What if we did things ‘The Voice’ way?
BBC’s ‘The Voice UK’ has been giving Simon Cowell a run for his vast amounts of money in the Saturday night TV ratings war.
‘The Voice’ is a singing contest but it differs from the format we are so familiar with seeing on this prime time slot. In the initial stages the coaches sit with their backs turned to the performers and if they like what they hear they press a button and their chair spins around, so they can see the performer. This signifies they are interested in coaching the singer.
The idea behind this is that the coaches judge the contestants purely on their voice and not on their looks, personality, stage presence or dance moves.
There is no opportunity for the coaches to get distracted by external issues or discriminate. This got me wondering how this concept would work in other walks of life?
What would happen to the employment rates of blind and partially sighted people if their interviews were conducted by interviewers with their backs turned and their fingers on the swivel button? I suspect a greater number would receive job offers.
Interestingly, when the blind audition bit on the show was over the coaches were accused of being ageist in the decisions they made when choosing who to select.
I think many of the blind and partially sighted job seekers I work with would be right up for interviews with swivel chairs. They feel they are often unfairly judged and this would provide an equal playing field.
This ‘The Voice’ style of interviewing would remove real or perceived judgements influenced by prejudice or misconceptions.
The reality is we do live in a very visual world. Research tells us that by far the greatest ways in which we form first impressions are visual. They are appearance, followed by non-verbal communications. Non-verbal communications include body language such as; facial expressions, gestures, eye contact and posture.
This mainstream research did not take sight loss into consideration. Appearance and body language will not be the majority way in which visually impaired people form first impressions. In fact, blind people reading this are probably laughing at the novelty of The voice’s ‘blind auditions’ as this is their real life without the swivel chair!
So, while blind and partially sighted people may not make impressions based on visuals, I believe it is worth noting that most people do. If we go back to the interview scenario, it is important that all of us look the part and are aware of our body language.
The body language barrier
It is also known that, if there is conflict between the words you say and your body language, your body language will be believed. Reading body language is a real barrier for most blind and partially sighted people. One which I think many overcome by being attentive listeners and good at reading voices.
I accept that being aware of our own body language, as blind and partially sighted people, is harder but I do think it is possible. I know this as I have coached and offered guidance to job seekers with a whole range of sight loss who have vastly improved how they communicate non-verbally. Truth is, many sighted people are unaware of how their body language may be better used to communicate to others. They too would benefit from getting a second opinion and becoming mindful of how to communicate non-verbally to greater effect.

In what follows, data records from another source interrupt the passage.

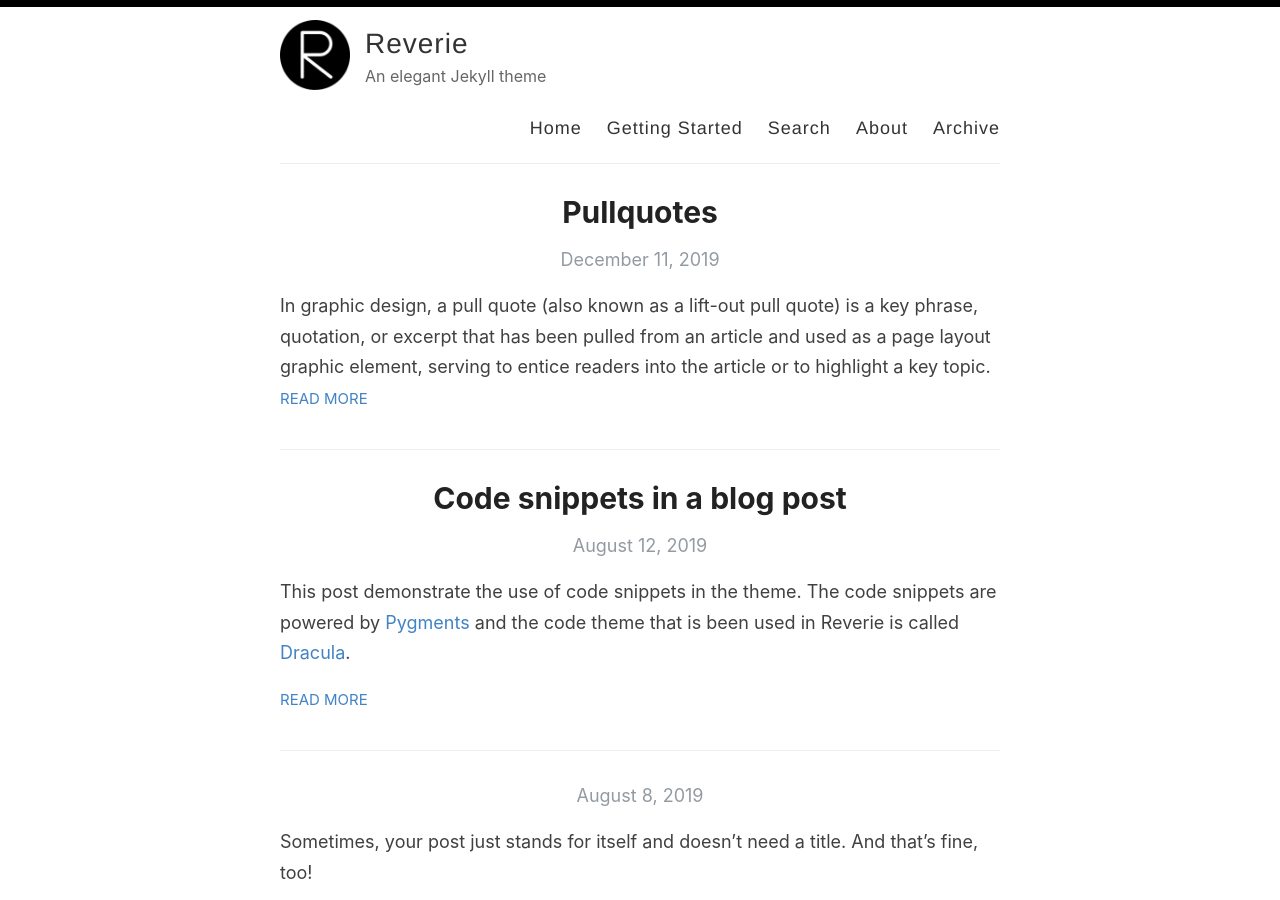
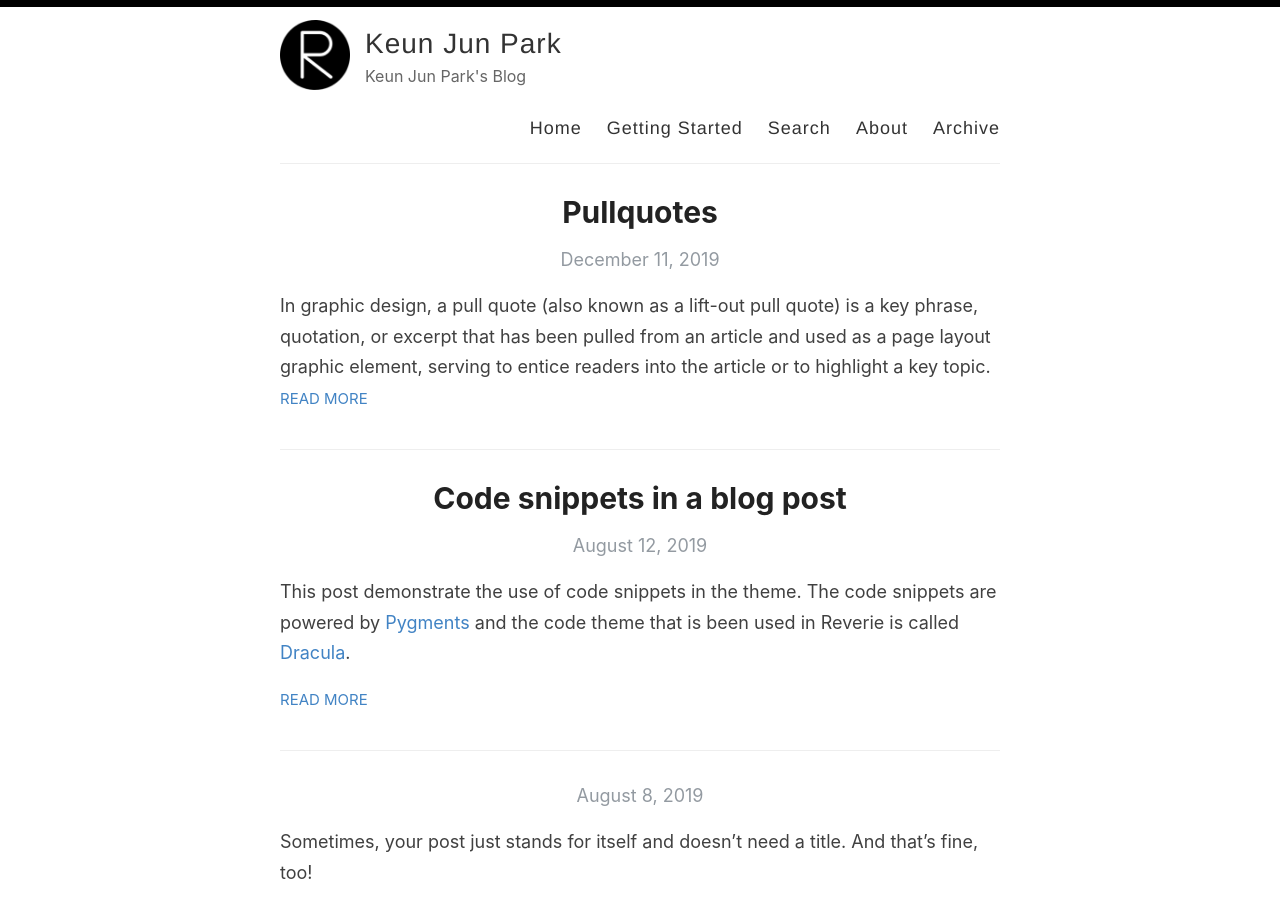
Before and after one commit to keunjunpark/keunjunpark.github.io, a Jekyll site: the page built from index.html, in a window 1280 px wide and 900 px high. Built offline with Jekyll 4.4.1, drawn with Linux system fonts in a browser that asks for light colours; the list of posts is cut into pages by our own code.

Commit message:
Change config

```diff
--- a/_config.yml
+++ b/_config.yml
@@ -3,13 +3,13 @@
 #
 
 # Name of your site (displayed in the header)
-name: Reverie
+name: Keun Jun Park
 
 # Name of the author
-author: Amit Merchant
+author: Keun Jun Park
 
 # Short bio or description (displayed in the header)
-description: An elegant Jekyll theme
+description: Keun Jun Park's Blog
 
 # URL of your avatar or profile pic (you could use your GitHub profile pic)
 avatar: /images/reverie.png
@@ -21,15 +21,15 @@ avatar: /images/reverie.png
 # Includes an icon in the footer for each username you enter
 footer-links:
   dribbble:
-  email: amit.d.merchant@gmail.com
+  email: keunjunpark@alumni.purdue.edu
   facebook:
   flickr:
-  github: amitmerchant1990/reverie
+  github: keunjunpark
   instagram:
   linkedin:
   pinterest:
   rss: rss
-  twitter: amit_merchant
+  twitter: # amit_merchant
   stackoverflow:
   youtube: # channel/<your_long_string> or user/<user-name>
   googleplus: # anything in your profile username that comes after plus.google.com/
@@ -41,7 +41,7 @@ footer-links:
 disqus:
 
 # Enter your Google Analytics web tracking code (e.g. UA-2110908-2) to activate tracking
-google_analytics: UA-43339302-11
+google_analytics: #UA-43339302-11
 
 # For newer "GA4" analytics, use the following instead of the "UA" entry above
 #google_analytics_ga4: G-GABC1DEFG
```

The other two, far smaller, ways in which we form a first impression are the way we say what we say and the words we use. This includes the rate, pitch, tone and volume we speak at.
Many blind people I speak with feel that the visual stuff can be distracting and that without this distraction they are naturally non-judgemental. They don’t see this as a disadvantage they feel it is a better way. I feel sure it is a better way; BBC audiences seem to feel it is a better way but sadly it is not the widespread way.
Danny, one of the coaches on ‘The Voice UK’ has been quoted as saying he wants to be judged on his music and his voice but also says image is important. I have had many heated debates with blind and partially sighted people about the importance of image, but I am with Danny on this one. I am partially sighted and I want to be judged on my abilities to undertake a role, to deliver a project or to be worthy of spending time with first and foremost. However, I believe image does matter. When you accept this, begrudgingly or otherwise, you can use your image to your advantage. It is a tough world we live in and if I can use my image to show I care about what I do and I am positive in my approach to undertaking it then I will. What I have found when putting this stuff into practise is that not only does it have a positive effect on how I am perceived, but it has a positive effect on how I feel.